And in June, Mondelez set up a consumer-centric supply chain transparency pilot program, the company’s first of its kind in North America, for the Triscuit brand. The program allows consumers to follow the journey of winter wheat from a cooperative of farmers’ fields in the thumb of Michigan to where Triscuits are made.
Things have been going a little better for The Kellogg Co., the nation’s second-largest cracker manufacturer. Dollar sales for the Battle Creek, Mich.-based company totaled $1.66 billion in the crackers category in the 52 weeks ended July 11, according to IRI. However, unit sales in the period were down 2.9% from the same period a year ago.
One brand that has continued to perform well for Kellogg is Cheez-It. Dollar sales for Cheez-It in the 52 weeks ended July 11 totaled $982.21 million, up 4.5% from the same period a year ago. The 4.5% gain represented the sharpest increase among the top 8 cracker brands tracked by IRI in the period.
“(Cheez-It’s) US consumption and share growth has been exceptional over the last several years, and it has continued in the first quarter,” Steven A. Cahillane, chairman, president and chief executive officer of Kellogg, said in a May 6 conference call. “The base product line continues to perform well, helped by effective advertising and sports-related activations as well as new flavors and a reformulation of the Grooves subline. Meanwhile, the Snap’d subline is providing incremental growth enough that we had to add capacity in 2020 in only its second year since launch. And Cheez-It is no longer solely a US brand. We expanded into Canada last year. And during the first quarter, it continued to grow rapidly. And in the first quarter, we brought Cheez-It to Brazil, where it’s off to a very good start. This is more than $1 billion-plus retail sales brand that continues to outpace its category in the US and one we have begun to expand internationally.”

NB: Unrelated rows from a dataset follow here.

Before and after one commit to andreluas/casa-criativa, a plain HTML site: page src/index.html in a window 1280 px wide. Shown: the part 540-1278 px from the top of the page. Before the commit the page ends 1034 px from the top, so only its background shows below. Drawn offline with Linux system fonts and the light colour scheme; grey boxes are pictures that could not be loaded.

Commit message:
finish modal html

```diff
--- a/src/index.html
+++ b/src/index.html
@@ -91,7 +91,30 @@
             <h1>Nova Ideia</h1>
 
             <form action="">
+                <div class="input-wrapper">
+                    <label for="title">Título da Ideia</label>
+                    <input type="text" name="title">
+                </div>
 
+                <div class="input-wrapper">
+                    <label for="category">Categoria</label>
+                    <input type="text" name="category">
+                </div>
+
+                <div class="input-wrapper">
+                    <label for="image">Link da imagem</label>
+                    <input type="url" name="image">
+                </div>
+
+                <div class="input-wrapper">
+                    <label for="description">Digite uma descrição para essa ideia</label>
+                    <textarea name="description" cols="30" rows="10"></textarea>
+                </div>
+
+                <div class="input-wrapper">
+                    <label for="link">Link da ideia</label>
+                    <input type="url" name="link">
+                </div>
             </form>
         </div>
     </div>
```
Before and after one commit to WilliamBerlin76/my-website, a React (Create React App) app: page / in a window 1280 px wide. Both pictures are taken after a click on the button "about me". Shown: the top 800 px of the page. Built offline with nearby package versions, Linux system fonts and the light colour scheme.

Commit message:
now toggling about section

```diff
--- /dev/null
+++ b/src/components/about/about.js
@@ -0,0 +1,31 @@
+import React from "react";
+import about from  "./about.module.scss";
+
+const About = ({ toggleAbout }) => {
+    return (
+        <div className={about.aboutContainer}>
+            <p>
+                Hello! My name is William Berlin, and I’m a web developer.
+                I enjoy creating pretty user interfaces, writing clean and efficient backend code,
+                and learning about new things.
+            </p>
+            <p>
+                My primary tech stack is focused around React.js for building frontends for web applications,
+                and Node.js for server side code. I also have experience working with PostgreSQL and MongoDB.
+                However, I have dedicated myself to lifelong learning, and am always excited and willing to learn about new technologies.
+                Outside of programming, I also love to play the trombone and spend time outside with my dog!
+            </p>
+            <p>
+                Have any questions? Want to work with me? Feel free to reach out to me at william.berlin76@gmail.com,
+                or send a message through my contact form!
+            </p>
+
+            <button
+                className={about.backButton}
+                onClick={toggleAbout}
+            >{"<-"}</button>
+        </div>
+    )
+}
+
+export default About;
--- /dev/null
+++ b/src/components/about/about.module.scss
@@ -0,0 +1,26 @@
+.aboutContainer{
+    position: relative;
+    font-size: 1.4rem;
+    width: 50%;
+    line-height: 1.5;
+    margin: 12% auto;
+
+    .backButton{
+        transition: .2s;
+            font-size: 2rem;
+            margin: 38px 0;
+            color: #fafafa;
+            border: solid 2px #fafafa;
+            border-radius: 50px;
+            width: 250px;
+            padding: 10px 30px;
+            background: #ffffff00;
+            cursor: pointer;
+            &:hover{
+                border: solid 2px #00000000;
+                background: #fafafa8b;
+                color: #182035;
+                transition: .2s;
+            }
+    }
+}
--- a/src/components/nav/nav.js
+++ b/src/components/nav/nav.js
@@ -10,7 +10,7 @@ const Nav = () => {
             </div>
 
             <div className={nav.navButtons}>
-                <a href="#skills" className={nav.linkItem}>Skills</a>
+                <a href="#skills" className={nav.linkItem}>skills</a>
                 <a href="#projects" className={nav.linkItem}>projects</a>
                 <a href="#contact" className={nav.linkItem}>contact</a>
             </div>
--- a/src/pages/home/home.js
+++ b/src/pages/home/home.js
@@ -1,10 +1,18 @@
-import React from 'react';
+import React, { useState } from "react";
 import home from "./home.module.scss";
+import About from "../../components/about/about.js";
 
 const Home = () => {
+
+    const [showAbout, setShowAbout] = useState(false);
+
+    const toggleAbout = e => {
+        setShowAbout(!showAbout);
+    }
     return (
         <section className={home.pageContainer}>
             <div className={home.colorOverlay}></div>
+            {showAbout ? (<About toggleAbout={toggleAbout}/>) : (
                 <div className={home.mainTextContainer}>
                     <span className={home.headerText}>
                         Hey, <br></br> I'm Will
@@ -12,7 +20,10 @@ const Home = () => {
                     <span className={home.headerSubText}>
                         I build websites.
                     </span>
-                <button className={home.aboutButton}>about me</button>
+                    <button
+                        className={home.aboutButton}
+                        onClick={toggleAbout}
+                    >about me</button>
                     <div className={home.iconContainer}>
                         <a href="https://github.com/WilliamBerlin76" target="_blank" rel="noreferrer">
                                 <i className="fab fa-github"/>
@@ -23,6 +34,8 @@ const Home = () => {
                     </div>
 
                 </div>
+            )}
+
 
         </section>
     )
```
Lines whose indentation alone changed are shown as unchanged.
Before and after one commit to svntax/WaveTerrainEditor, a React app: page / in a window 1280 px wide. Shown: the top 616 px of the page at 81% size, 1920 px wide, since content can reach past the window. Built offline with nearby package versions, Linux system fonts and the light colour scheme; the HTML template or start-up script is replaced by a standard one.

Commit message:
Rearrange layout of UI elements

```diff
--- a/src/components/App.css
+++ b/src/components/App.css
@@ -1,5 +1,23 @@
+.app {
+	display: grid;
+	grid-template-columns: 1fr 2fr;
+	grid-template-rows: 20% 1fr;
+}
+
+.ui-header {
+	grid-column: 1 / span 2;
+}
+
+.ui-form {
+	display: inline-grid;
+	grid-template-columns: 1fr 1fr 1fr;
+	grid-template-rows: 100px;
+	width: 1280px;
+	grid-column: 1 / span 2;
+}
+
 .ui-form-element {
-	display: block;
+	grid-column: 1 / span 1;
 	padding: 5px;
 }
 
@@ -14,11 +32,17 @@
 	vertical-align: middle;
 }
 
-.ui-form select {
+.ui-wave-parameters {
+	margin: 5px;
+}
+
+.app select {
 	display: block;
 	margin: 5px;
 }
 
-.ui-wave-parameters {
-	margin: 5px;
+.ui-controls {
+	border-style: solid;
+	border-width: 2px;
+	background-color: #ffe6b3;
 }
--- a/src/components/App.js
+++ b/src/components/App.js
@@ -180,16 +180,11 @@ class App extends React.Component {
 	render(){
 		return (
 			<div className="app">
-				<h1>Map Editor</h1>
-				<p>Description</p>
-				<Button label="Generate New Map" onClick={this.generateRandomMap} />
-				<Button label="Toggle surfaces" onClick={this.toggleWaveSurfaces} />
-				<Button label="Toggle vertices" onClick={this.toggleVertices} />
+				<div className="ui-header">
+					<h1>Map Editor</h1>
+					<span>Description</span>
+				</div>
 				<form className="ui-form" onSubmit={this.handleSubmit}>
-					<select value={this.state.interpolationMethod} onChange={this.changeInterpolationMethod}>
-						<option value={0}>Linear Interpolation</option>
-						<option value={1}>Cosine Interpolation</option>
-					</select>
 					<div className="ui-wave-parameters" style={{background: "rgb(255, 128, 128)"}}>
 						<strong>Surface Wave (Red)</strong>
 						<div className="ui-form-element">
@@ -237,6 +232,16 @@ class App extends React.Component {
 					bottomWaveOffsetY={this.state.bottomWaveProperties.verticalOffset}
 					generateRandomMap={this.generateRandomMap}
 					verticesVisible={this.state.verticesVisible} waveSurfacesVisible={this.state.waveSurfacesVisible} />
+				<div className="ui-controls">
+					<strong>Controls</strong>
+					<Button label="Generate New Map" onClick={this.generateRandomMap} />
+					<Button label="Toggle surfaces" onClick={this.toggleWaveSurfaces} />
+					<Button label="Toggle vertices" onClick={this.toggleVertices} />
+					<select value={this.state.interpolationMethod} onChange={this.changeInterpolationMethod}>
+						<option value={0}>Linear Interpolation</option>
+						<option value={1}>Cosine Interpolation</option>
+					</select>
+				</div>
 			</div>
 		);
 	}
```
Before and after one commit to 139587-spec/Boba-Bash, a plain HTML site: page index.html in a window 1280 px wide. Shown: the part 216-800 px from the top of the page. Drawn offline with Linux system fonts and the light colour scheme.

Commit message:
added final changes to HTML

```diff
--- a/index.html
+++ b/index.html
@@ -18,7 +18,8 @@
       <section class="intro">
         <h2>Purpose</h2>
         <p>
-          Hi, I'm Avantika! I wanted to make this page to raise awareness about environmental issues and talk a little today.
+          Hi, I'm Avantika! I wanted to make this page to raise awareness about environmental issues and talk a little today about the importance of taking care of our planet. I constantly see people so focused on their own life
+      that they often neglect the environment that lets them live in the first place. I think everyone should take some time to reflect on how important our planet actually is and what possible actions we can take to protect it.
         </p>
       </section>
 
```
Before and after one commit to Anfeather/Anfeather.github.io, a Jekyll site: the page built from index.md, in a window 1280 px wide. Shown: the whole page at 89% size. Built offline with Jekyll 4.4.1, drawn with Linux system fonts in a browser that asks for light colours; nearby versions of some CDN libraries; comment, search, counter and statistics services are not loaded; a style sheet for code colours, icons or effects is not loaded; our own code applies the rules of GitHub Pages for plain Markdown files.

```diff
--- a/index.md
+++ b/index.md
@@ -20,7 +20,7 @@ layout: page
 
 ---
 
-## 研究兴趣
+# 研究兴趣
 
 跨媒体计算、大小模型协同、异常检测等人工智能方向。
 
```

At Campbell Soup Co., the Camden, NJ-based company continues to look for ways to innovate its Pepperidge Farm crackers business. Cracker dollar sales at Pepperidge Farm totaled $1.01 billion in the 52 weeks ended July 11, up 2.5% from the same period a year ago. The company’s base Goldfish cracker business, which is the second-largest brand according to IRI, sustained a 1.1% decline in dollar sales in the 52-week period despite a 1.5% increase in unit sales. Goldfish Colors also saw dollar sales ease in the period, falling 2.9% to $113.49 million. Flavor Blasted Goldfish, meanwhile, experienced a 10.2% surge in dollar sales, catapulting the variety into the top 10 cracker brands with sales of $203.69 million, according to IRI.
Pepperidge Farm has made attracting adults a priority with two recent innovations in the Goldfish brand. First, the company launched the Goldfish #GoForTheHandful Challenge on TikTok, a new initiative designed to attract older consumers to the cracker brand. That was followed by the launch of Goldfish Frank’s RedHot crackers, which feature the classic hot sauce as well as notes of vinegar for acidity and a blend of aged cayenne peppers.